5th Generation Broadwell 14nm family comes in three lines

5th Generation Broadwell 14nm family comes in three lines

Intel's 5th Core processor family, codenamed Broadwell, will launch in three lines for the mobile segment. We are talking about upcoming…

More...
Broadwell Chromebooks coming in late Q1 2015

Broadwell Chromebooks coming in late Q1 2015

Google's Chromebook OS should be updating automatically every six weeks, but Intel doesn't come close with its hardware refresh schedule.

More...
New round of Nexus phone rumour kicks off

New round of Nexus phone rumour kicks off

Rumours involving upcoming Nexus devices are nothing uncommon, but this year there is a fair bit of confusion, especially on the…

More...
Nvidia officially launches the 8-inch Shield Tablet

Nvidia officially launches the 8-inch Shield Tablet

As expected and reported earlier, Nvidia has now officially announced its newest Shield device, the new 8-inch Shield Tablet. While the…

More...
Aerocool Dead Silence reviewed

Aerocool Dead Silence reviewed

Aerocool is well known for its gamer cases with aggressive styling. However, the Dead Silence chassis offers consumers a new choice,…

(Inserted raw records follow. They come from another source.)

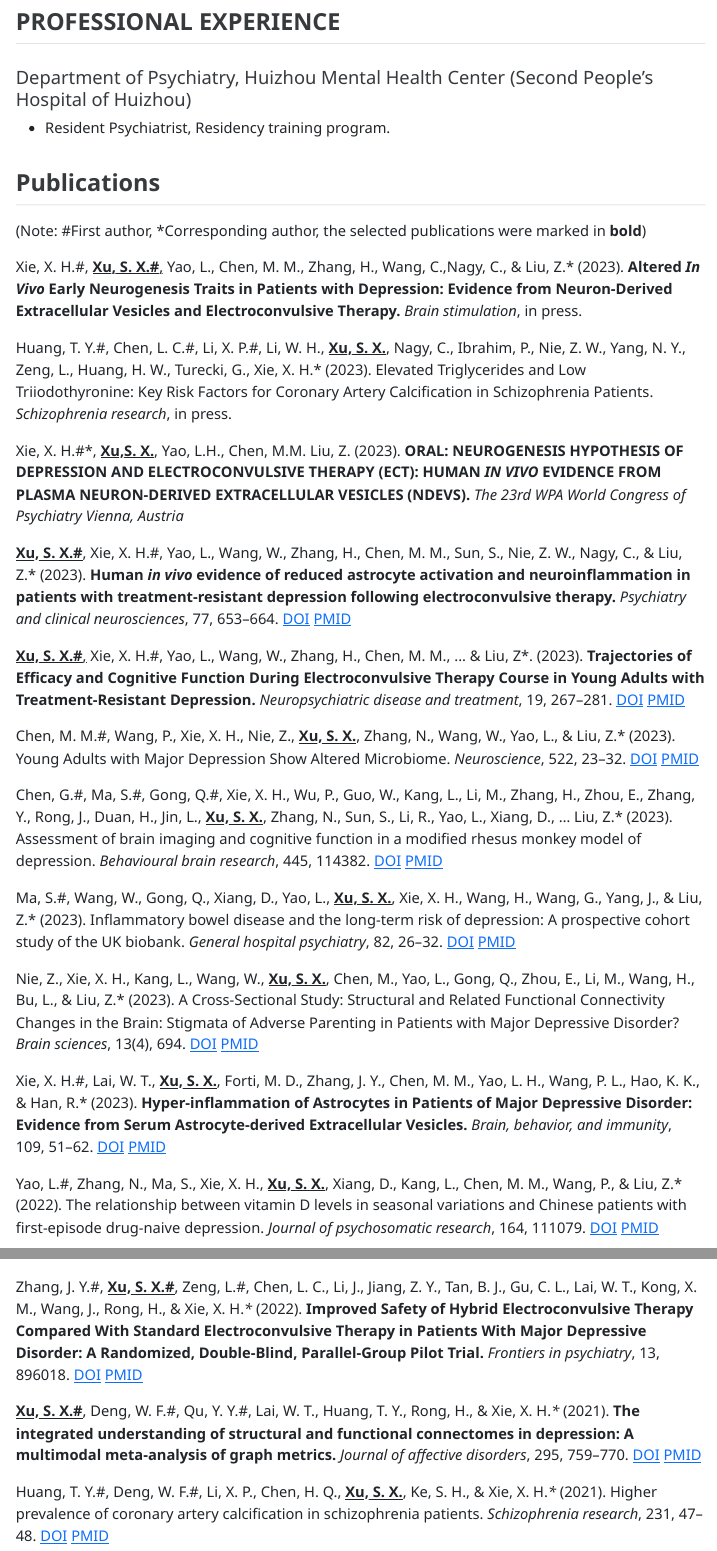
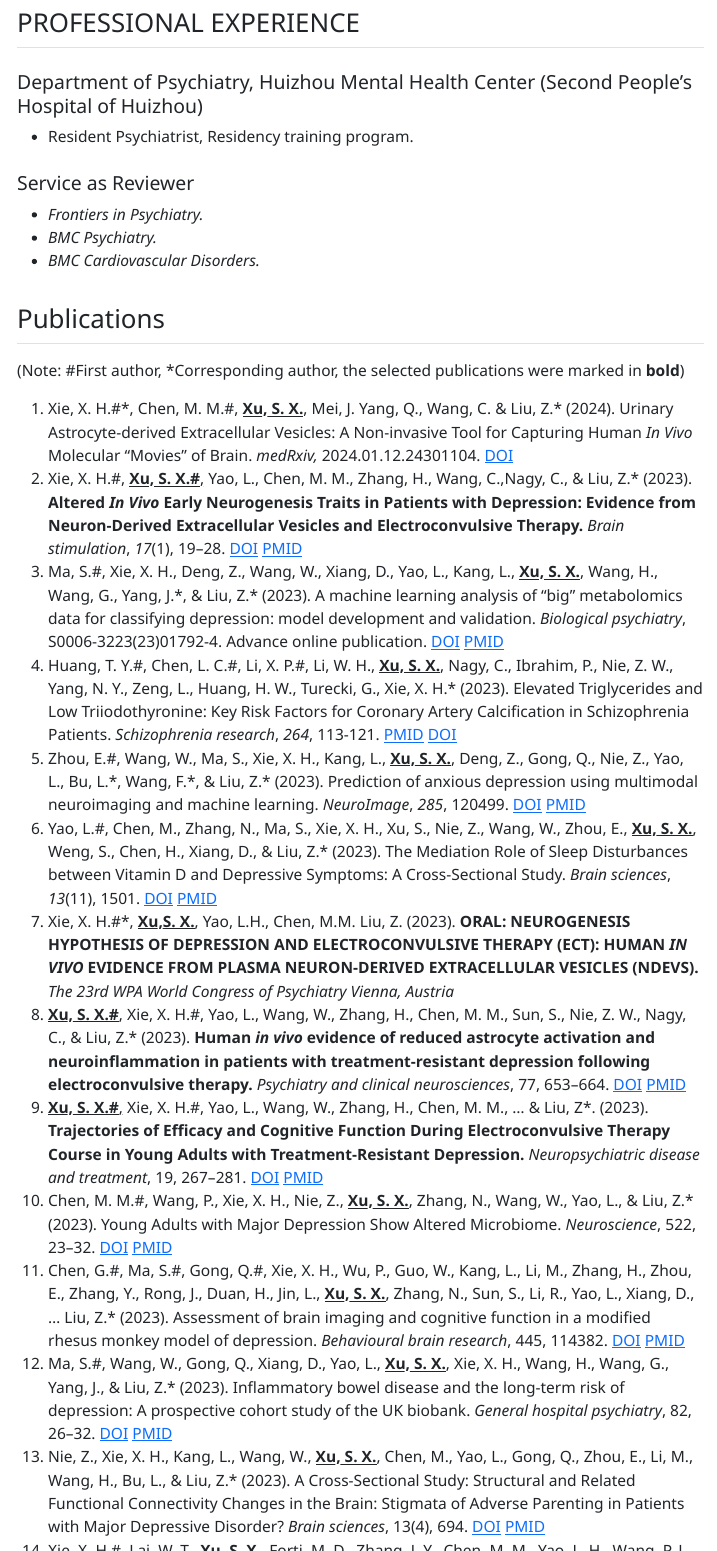
Before and after one commit to xxh87/xsx_cv, a Quarto document (index.qmd): the page in a window 1100 px wide, from 1790 px down before the commit and from 1940 px down after it, so that both start at the same text, and a second part further down, joined at a grey line. The pictures show the output file index.html that the author committed with the source, opened offline.

Commit message:
20240113

```diff
--- a/index.qmd
+++ b/index.qmd
@@ -74,28 +74,13 @@ format:
 
 -   Resident Psychiatrist, Residency training program.
 
+#### Service as Reviewer
+
+-   *Frontiers in Psychiatry.*
+-   *BMC Psychiatry.*
+-   *BMC Cardiovascular Disorders.*
+
 ## Publications
 
 (Note: #First author, \*Corresponding author, the selected publications were marked in **bold**)
 
-Xie, X. H.#, [**Xu, S. X.#**,]{.underline} Yao, L., Chen, M. M., Zhang, H., Wang, C.,Nagy, C., & Liu, Z.\* (2023). **Altered *In Vivo* Early Neurogenesis Traits in Patients with Depression: Evidence from Neuron-Derived Extracellular Vesicles and Electroconvulsive Therapy.** *Brain stimulation*, in press.
-
-Huang, T. Y.#, Chen, L. C.#, Li, X. P.#, Li, W. H., [**Xu, S. X.**]{.underline}, Nagy, C., Ibrahim, P., Nie, Z. W., Yang, N. Y., Zeng, L., Huang, H. W., Turecki, G., Xie, X. H.\* (2023). Elevated Triglycerides and Low Triiodothyronine: Key Risk Factors for Coronary Artery Calcification in Schizophrenia Patients. *Schizophrenia research*, in press.
-
-Xie, X. H.#\*, [**Xu,S. X.**]{.underline}, Yao, L.H., Chen, M.M. Liu, Z. (2023). **ORAL: NEUROGENESIS HYPOTHESIS OF DEPRESSION AND ELECTROCONVULSIVE THERAPY (ECT): HUMAN *IN VIVO* EVIDENCE FROM PLASMA NEURON-DERIVED EXTRACELLULAR VESICLES (NDEVS).** *The 23rd WPA World Congress of Psychiatry Vienna, Austria*
-
-[**Xu, S. X.#**]{.underline}, Xie, X. H.#, Yao, L., Wang, W., Zhang, H., Chen, M. M., Sun, S., Nie, Z. W., Nagy, C., & Liu, Z.\* (2023). **Human *in vivo* evidence of reduced astrocyte activation and neuroinflammation in patients with treatment-resistant depression following electroconvulsive therapy.** *Psychiatry and clinical neurosciences*, 77, 653--664. [DOI](https://doi.org/10.1111/pcn.13596) [PMID](https://pubmed.ncbi.nlm.nih.gov/37675893/)
-
-[**Xu, S. X.#**,]{.underline} Xie, X. H.#, Yao, L., Wang, W., Zhang, H., Chen, M. M., \... & Liu, Z\*. (2023). **Trajectories of Efficacy and Cognitive Function During Electroconvulsive Therapy Course in Young Adults with Treatment-Resistant Depression.** *Neuropsychiatric disease and treatment*, 19, 267--281. [DOI](https://doi.org/10.2147/ndt.s394155) [PMID](https://pubmed.ncbi.nlm.nih.gov/36744206/)
-
-Chen, M. M.#, Wang, P., Xie, X. H., Nie, Z., [**Xu, S. X.**]{.underline}, Zhang, N., Wang, W., Yao, L., & Liu, Z.\* (2023). Young Adults with Major Depression Show Altered Microbiome. *Neuroscience*, 522, 23--32. [DOI](https://doi.org/10.1016/j.neuroscience.2023.05.002) [PMID](https://pubmed.ncbi.nlm.nih.gov/37169166/)
-
-Chen, G.#, Ma, S.#, Gong, Q.#, Xie, X. H., Wu, P., Guo, W., Kang, L., Li, M., Zhang, H., Zhou, E., Zhang, Y., Rong, J., Duan, H., Jin, L., [**Xu, S. X.**]{.underline}, Zhang, N., Sun, S., Li, R., Yao, L., Xiang, D., ... Liu, Z.\* (2023). Assessment of brain imaging and cognitive function in a modified rhesus monkey model of depression. *Behavioural brain research*, 445, 114382. [DOI](https://doi.org/10.1016/j.bbr.2023.114382) [PMID](https://pubmed.ncbi.nlm.nih.gov/36871905/)
-
-Ma, S.#, Wang, W., Gong, Q., Xiang, D., Yao, L., [**Xu, S. X.**]{.underline}, Xie, X. H., Wang, H., Wang, G., Yang, J., & Liu, Z.\* (2023). Inflammatory bowel disease and the long-term risk of depression: A prospective cohort study of the UK biobank. *General hospital psychiatry*, 82, 26--32. [DOI](https://doi.org/10.1016/j.genhosppsych.2023.03.002) [PMID](https://pubmed.ncbi.nlm.nih.gov/36924701/)
-
-Nie, Z., Xie, X. H., Kang, L., Wang, W., [**Xu, S. X.**]{.underline}, Chen, M., Yao, L., Gong, Q., Zhou, E., Li, M., Wang, H., Bu, L., & Liu, Z.\* (2023). A Cross-Sectional Study: Structural and Related Functional Connectivity Changes in the Brain: Stigmata of Adverse Parenting in Patients with Major Depressive Disorder? *Brain sciences*, 13(4), 694. [DOI](https://doi.org/10.3390/brainsci13040694) [PMID](https://pubmed.ncbi.nlm.nih.gov/37190659/)
-
-Xie, X. H.#, Lai, W. T., [**Xu, S. X.**]{.underline}, Forti, M. D., Zhang, J. Y., Chen, M. M., Yao, L. H., Wang, P. L., Hao, K. K., & Han, R.\* (2023). **Hyper-inflammation of Astrocytes in Patients of Major Depressive Disorder: Evidence from Serum Astrocyte-derived Extracellular Vesicles.** *Brain, behavior, and immunity*, 109, 51--62. [DOI](https://doi.org/10.1016/j.bbi.2022.12.014) [PMID](https://pubmed.ncbi.nlm.nih.gov/36587855/)
-
-Yao, L.#, Zhang, N., Ma, S., Xie, X. H., [**Xu, S. X.**]{.underline}, Xiang, D., Kang, L., Chen, M. M., Wang, P., & Liu, Z.\* (2022). The relationship between vitamin D levels in seasonal variations and Chinese patients with first-episode drug-naive depression. *Journal of psychosomatic research*, 164, 111079. [DOI](https://doi.org/10.1016/j.jpsychores.2022.111079) [PMID](https://pubmed.ncbi.nlm.nih.gov/36402037/)
@@ -105,5 +87,17 @@ Yao, L.#, Zhang, N., Ma, S., Xie, X. H., [**Xu, S. X.**]{.underline}, Xiang, D.,
-Zhang, J. Y.#, [**Xu, S. X.#**]{.underline}, Zeng, L.#, Chen, L. C., Li, J., Jiang, Z. Y., Tan, B. J., Gu, C. L., Lai, W. T., Kong, X. M., Wang, J., Rong, H., & Xie, X. H.*\** (2022). **Improved Safety of Hybrid Electroconvulsive Therapy Compared With Standard Electroconvulsive Therapy in Patients With Major Depressive Disorder: A Randomized, Double-Blind, Parallel-Group Pilot Trial.** *Frontiers in psychiatry*, 13, 896018. [DOI](https://doi.org/10.3389/fpsyt.2022.896018) [PMID](https://pubmed.ncbi.nlm.nih.gov/35677877/)
-
-[**Xu, S. X.#**]{.underline}, Deng, W. F.#, Qu, Y. Y.#, Lai, W. T., Huang, T. Y., Rong, H., & Xie, X. H.*\** (2021). **The integrated understanding of structural and functional connectomes in depression: A multimodal meta-analysis of graph metrics.** *Journal of affective disorders*, 295, 759--770. [DOI](https://doi.org/10.1016/j.jad.2021.08.120) [PMID](https://pubmed.ncbi.nlm.nih.gov/34517250/)
-
-Huang, T. Y.#, Deng, W. F.#, Li, X. P., Chen, H. Q., [**Xu, S. X.**]{.underline}, Ke, S. H., & Xie, X. H.*\** (2021). Higher prevalence of coronary artery calcification in schizophrenia patients. *Schizophrenia research*, 231, 47--48. [DOI](https://doi.org/10.1016/j.schres.2021.03.002) [PMID](https://pubmed.ncbi.nlm.nih.gov/33752106/)
+1.  Xie, X. H.#\*, Chen, M. M.#, [**Xu, S. X.**]{.underline}, Mei, J. Yang, Q., Wang, C. & Liu, Z.\* (2024). Urinary Astrocyte-derived Extracellular Vesicles: A Non-invasive Tool for Capturing Human *In Vivo* Molecular "Movies" of Brain. *medRxiv,* 2024.01.12.24301104. [DOI](https://doi.org/10.1101/2024.01.12.24301104)
+2.  Xie, X. H.#, [**Xu, S. X.#**,]{.underline} Yao, L., Chen, M. M., Zhang, H., Wang, C.,Nagy, C., & Liu, Z.\* (2023). **Altered *In Vivo* Early Neurogenesis Traits in Patients with Depression: Evidence from Neuron-Derived Extracellular Vesicles and Electroconvulsive Therapy.** *Brain stimulation*, *17*(1), 19–28. [DOI](https://doi.org/10.1016/j.brs.2023.12.006) [PMID](https://pubmed.ncbi.nlm.nih.gov/38101468/)
+3.  Ma, S.#, Xie, X. H., Deng, Z., Wang, W., Xiang, D., Yao, L., Kang, L., [**Xu, S. X.**]{.underline}, Wang, H., Wang, G., Yang, J.\*, & Liu, Z.\* (2023). A machine learning analysis of "big" metabolomics data for classifying depression: model development and validation. *Biological psychiatry*, S0006-3223(23)01792-4. Advance online publication. [DOI](https://doi.org/10.1016/j.biopsych.2023.12.015) [PMID](https://pubmed.ncbi.nlm.nih.gov/38142718/)
+4.  Huang, T. Y.#, Chen, L. C.#, Li, X. P.#, Li, W. H., [**Xu, S. X.**]{.underline}, Nagy, C., Ibrahim, P., Nie, Z. W., Yang, N. Y., Zeng, L., Huang, H. W., Turecki, G., Xie, X. H.\* (2023). Elevated Triglycerides and Low Triiodothyronine: Key Risk Factors for Coronary Artery Calcification in Schizophrenia Patients. *Schizophrenia research*, *264*, 113-121. [PMID](https://pubmed.ncbi.nlm.nih.gov/38128342/) [DOI](https://doi.org/10.1016/j.schres.2023.12.007)
+5.  Zhou, E.#, Wang, W., Ma, S., Xie, X. H., Kang, L., [**Xu, S. X.**]{.underline}, Deng, Z., Gong, Q., Nie, Z., Yao, L., Bu, L.\*, Wang, F.\*, & Liu, Z.\* (2023). Prediction of anxious depression using multimodal neuroimaging and machine learning. *NeuroImage*, *285*, 120499. [DOI](https://doi.org/10.1016/j.neuroimage.2023.120499) [PMID](https://pubmed.ncbi.nlm.nih.gov/38097055/)
+6.  Yao, L.#, Chen, M., Zhang, N., Ma, S., Xie, X. H., Xu, S., Nie, Z., Wang, W., Zhou, E., [**Xu, S. X.**]{.underline}, Weng, S., Chen, H., Xiang, D., & Liu, Z.\* (2023). The Mediation Role of Sleep Disturbances between Vitamin D and Depressive Symptoms: A Cross-Sectional Study. *Brain sciences*, *13*(11), 1501. [DOI](https://doi.org/10.3390/brainsci13111501) [PMID](https://pubmed.ncbi.nlm.nih.gov/38002462/)
+7.  Xie, X. H.#\*, [**Xu,S. X.**]{.underline}, Yao, L.H., Chen, M.M. Liu, Z. (2023). **ORAL: NEUROGENESIS HYPOTHESIS OF DEPRESSION AND ELECTROCONVULSIVE THERAPY (ECT): HUMAN *IN VIVO* EVIDENCE FROM PLASMA NEURON-DERIVED EXTRACELLULAR VESICLES (NDEVS).** *The 23rd WPA World Congress of Psychiatry Vienna, Austria*
+8.  [**Xu, S. X.#**]{.underline}, Xie, X. H.#, Yao, L., Wang, W., Zhang, H., Chen, M. M., Sun, S., Nie, Z. W., Nagy, C., & Liu, Z.\* (2023). **Human *in vivo* evidence of reduced astrocyte activation and neuroinflammation in patients with treatment-resistant depression following electroconvulsive therapy.** *Psychiatry and clinical neurosciences*, 77, 653--664. [DOI](https://doi.org/10.1111/pcn.13596) [PMID](https://pubmed.ncbi.nlm.nih.gov/37675893/)
+9.  [**Xu, S. X.#**,]{.underline} Xie, X. H.#, Yao, L., Wang, W., Zhang, H., Chen, M. M., ... & Liu, Z\*. (2023). **Trajectories of Efficacy and Cognitive Function During Electroconvulsive Therapy Course in Young Adults with Treatment-Resistant Depression.** *Neuropsychiatric disease and treatment*, 19, 267--281. [DOI](https://doi.org/10.2147/ndt.s394155) [PMID](https://pubmed.ncbi.nlm.nih.gov/36744206/)
+10. Chen, M. M.#, Wang, P., Xie, X. H., Nie, Z., [**Xu, S. X.**]{.underline}, Zhang, N., Wang, W., Yao, L., & Liu, Z.\* (2023). Young Adults with Major Depression Show Altered Microbiome. *Neuroscience*, 522, 23--32. [DOI](https://doi.org/10.1016/j.neuroscience.2023.05.002) [PMID](https://pubmed.ncbi.nlm.nih.gov/37169166/)
+11. Chen, G.#, Ma, S.#, Gong, Q.#, Xie, X. H., Wu, P., Guo, W., Kang, L., Li, M., Zhang, H., Zhou, E., Zhang, Y., Rong, J., Duan, H., Jin, L., [**Xu, S. X.**]{.underline}, Zhang, N., Sun, S., Li, R., Yao, L., Xiang, D., ... Liu, Z.\* (2023). Assessment of brain imaging and cognitive function in a modified rhesus monkey model of depression. *Behavioural brain research*, 445, 114382. [DOI](https://doi.org/10.1016/j.bbr.2023.114382) [PMID](https://pubmed.ncbi.nlm.nih.gov/36871905/)
+12. Ma, S.#, Wang, W., Gong, Q., Xiang, D., Yao, L., [**Xu, S. X.**]{.underline}, Xie, X. H., Wang, H., Wang, G., Yang, J., & Liu, Z.\* (2023). Inflammatory bowel disease and the long-term risk of depression: A prospective cohort study of the UK biobank. *General hospital psychiatry*, 82, 26--32. [DOI](https://doi.org/10.1016/j.genhosppsych.2023.03.002) [PMID](https://pubmed.ncbi.nlm.nih.gov/36924701/)
+13. Nie, Z., Xie, X. H., Kang, L., Wang, W., [**Xu, S. X.**]{.underline}, Chen, M., Yao, L., Gong, Q., Zhou, E., Li, M., Wang, H., Bu, L., & Liu, Z.\* (2023). A Cross-Sectional Study: Structural and Related Functional Connectivity Changes in the Brain: Stigmata of Adverse Parenting in Patients with Major Depressive Disorder? *Brain sciences*, 13(4), 694. [DOI](https://doi.org/10.3390/brainsci13040694) [PMID](https://pubmed.ncbi.nlm.nih.gov/37190659/)
+14. Xie, X. H.#, Lai, W. T., [**Xu, S. X.**]{.underline}, Forti, M. D., Zhang, J. Y., Chen, M. M., Yao, L. H., Wang, P. L., Hao, K. K., & Han, R.\* (2023). **Hyper-inflammation of Astrocytes in Patients of Major Depressive Disorder: Evidence from Serum Astrocyte-derived Extracellular Vesicles.** *Brain, behavior, and immunity*, 109, 51--62. [DOI](https://doi.org/10.1016/j.bbi.2022.12.014) [PMID](https://pubmed.ncbi.nlm.nih.gov/36587855/)
+15. Yao, L.#, Zhang, N., Ma, S., Xie, X. H., [**Xu, S. X.**]{.underline}, Xiang, D., Kang, L., Chen, M. M., Wang, P., & Liu, Z.\* (2022). The relationship between vitamin D levels in seasonal variations and Chinese patients with first-episode drug-naive depression. *Journal of psychosomatic research*, 164, 111079. [DOI](https://doi.org/10.1016/j.jpsychores.2022.111079) [PMID](https://pubmed.ncbi.nlm.nih.gov/36402037/)
+16. [**Xu, S. X.#**]{.underline}, Xie, X. H., Su, D., & Liu, Z.\* (2022). Electroconvulsive Therapy in a Young Adult Patient With Bipolar Depression and Dysembryoplastic Neuroepithelial Tumor: A Case Report. *The journal of ECT*, 10.1097/YCT.0000000000000876. [DOI](https://doi.org/10.1097/yct.0000000000000876) [PMID](https://pubmed.ncbi.nlm.nih.gov/35917211/)
+17. Zhang, J. Y.#, [**Xu, S. X.#**]{.underline}, Zeng, L.#, Chen, L. C., Li, J., Jiang, Z. Y., Tan, B. J., Gu, C. L., Lai, W. T., Kong, X. M., Wang, J., Rong, H., & Xie, X. H.*\** (2022). **Improved Safety of Hybrid Electroconvulsive Therapy Compared With Standard Electroconvulsive Therapy in Patients With Major Depressive Disorder: A Randomized, Double-Blind, Parallel-Group Pilot Trial.** *Frontiers in psychiatry*, 13, 896018. [DOI](https://doi.org/10.3389/fpsyt.2022.896018) [PMID](https://pubmed.ncbi.nlm.nih.gov/35677877/)
```
Also changed, not shown: index.html, pics/Citation_xuxu.png, index.qmd (37 more changed lines), 1 other file.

More...
Frontpage Slideshow | Copyright © 2006-2010 orks, a business unit of Nuevvo Webware Ltd.
Tuesday, 29 November 2011 12:04

Japanese outfit creates super transmitting chip

Written by Nick Farell

y exclamation

Should go up to 30Gbps

Japanese semiconductor outfit Rohm has built a chip and antenna that can transmitting 1.5Gbps and should be able to manage 30Gbps soon. The fastest 802.11 (WiFi) transmission speeds can only manage a limp 150Mbps, and the incoming WiGig standard peaks at 7Gbps.

What the boffins think is significant is that the Rohm has managed to set up the reception and transmission of terahertz waves (300GHz to 3THz) using a chip and antenna that’s just two centimeters long. It will only cost $5 to make when it comes market in a few years. Current terahertz-level gear is large, expensive, and only capable of data rates of 100Mbps.

Sadly it is not going to replace standard 2 and 5Ghz home networks, since it is such a high frequency it has to be directional to within a millimetre. Terahertz signals also fall prey to atmospheric radiation.

More here.


blog comments powered by Disqus

 

Facebook activity

Latest Commented Articles

Recent Comments